At least that’s what the mother of two adult sons with autism thinks. She started a program in North Carolina called ASAP (Autism Support and Programs) to support the autistic community after her oldest son had to check into a special facility because his condition was so severe.
The program grew large enough where Judy Clark can now bring her sons back together in a group home designed for people with autism. Despite all the symptoms both her sons have, Clark (left) says she wouldn’t trade her kids for any other kids in the world. If they weren’t autistic, Clark says her kids wouldn’t be who they are.
A friend of mine from college who now works at the group home sent me this story. The air date was November 5th of last year. Sure, it’s a little old, but after some head-scratching stories in my last two posts, this profile piece was refreshing to watch. Clark has so much love for her kids that WECT could probably do a profile of those two as a follow-up, or highlight how ASAP is helping “aging” autistics as the adult population grows. An article in The Washington Post last year suggested we could have 1.5 million adults by 2016 (that’s only six years from now), which means there’s going to be a significant segment of the population that we’ll have to adapt to. Dylan and Remly, Clark’s two sons, will be a part of that population. Don’t be surprised if you see similar stories in your area or nationally in the future, as all those kids newspapers and TV stations featured in their autism stories of yesteryear will grow.
Evaluating progress is difficult with the wide range in severity, but the group home in this story does provide evidence that even the most severely impaired can live a fulfilling life if their needs are met. Last year, I questioned the idea of progress with autistic people and if that means they act more like neurotypicals or if more people are accepting autistic people’s views of the world. Some parents who read this will likely develop understandable fears, others will learn not to fret about the future.

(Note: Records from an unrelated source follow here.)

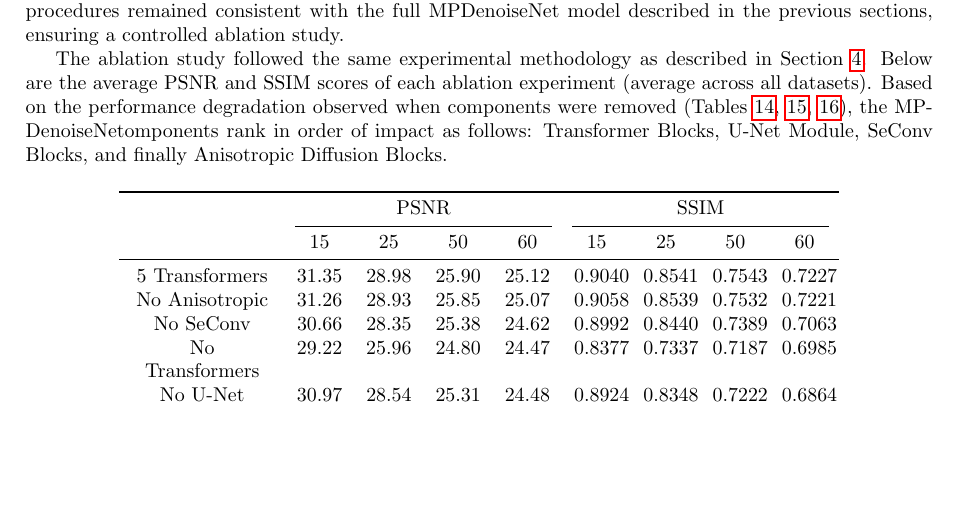
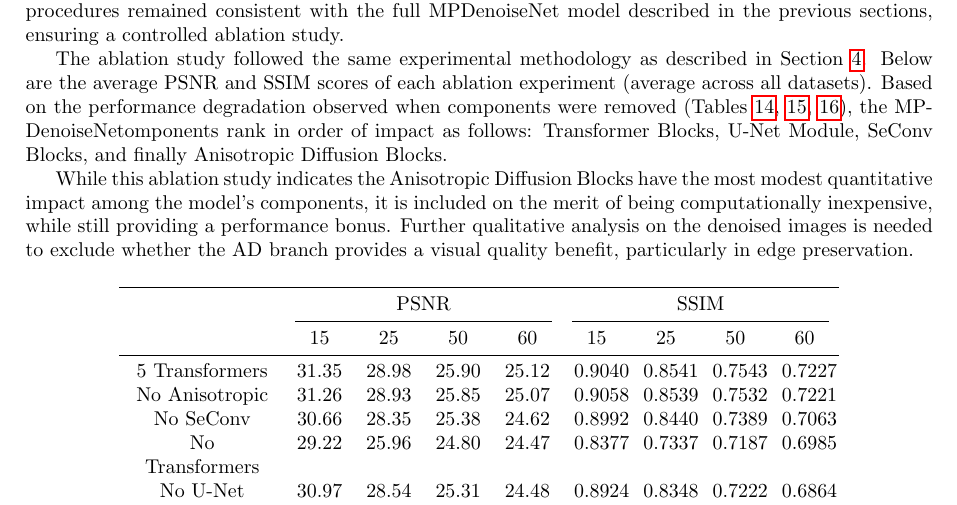
Before and after one commit to mostafa-k-m/seasalt, a LaTeX paper (paper/Main.tex, which reads paper/sections/Ablation.tex): part of page 13 of 16 before the commit and part of page 13 of 17 after it, cut so that both start at the same text, the shorter picture padded with empty space. Compiled offline with pdfLaTeX.

Commit message:
peer review - adressed AD contribution in ablation section

```diff
--- a/paper/sections/Ablation.tex
+++ b/paper/sections/Ablation.tex
@@ -6,6 +6,7 @@ We evaluated several variants of the MPDenoiseNet architecture: \textbf{MPDenois
 
 The ablation study followed the same experimental methodology as described in Section \ref{sec:experimental_results}. Below are the average PSNR and SSIM scores of each ablation experiment (average across all datasets). Based on the performance degradation observed when components were removed (Tables \ref{table:ablation-1}, \ref{table:ablation-2}, \ref{table:ablation-3}), the MPDenoiseNetomponents rank in order of impact as follows: Transformer Blocks, U-Net Module, SeConv Blocks, and finally Anisotropic Diffusion Blocks.
 
+While this ablation study indicates the Anisotropic Diffusion Blocks have the most modest quantitative impact among the model's components, it is included on the merit of being computationally inexpensive, while still providing a performance bonus. Further qualitative analysis on the denoised images is needed to exclude whether the AD branch provides a visual quality benefit, particularly in edge preservation.
 
 \begin{table}[H]
     \centering
```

The reporter does a fine job profiling how the center is already changing lives in its infancy and sets up possibilities for future stories in multiple directions.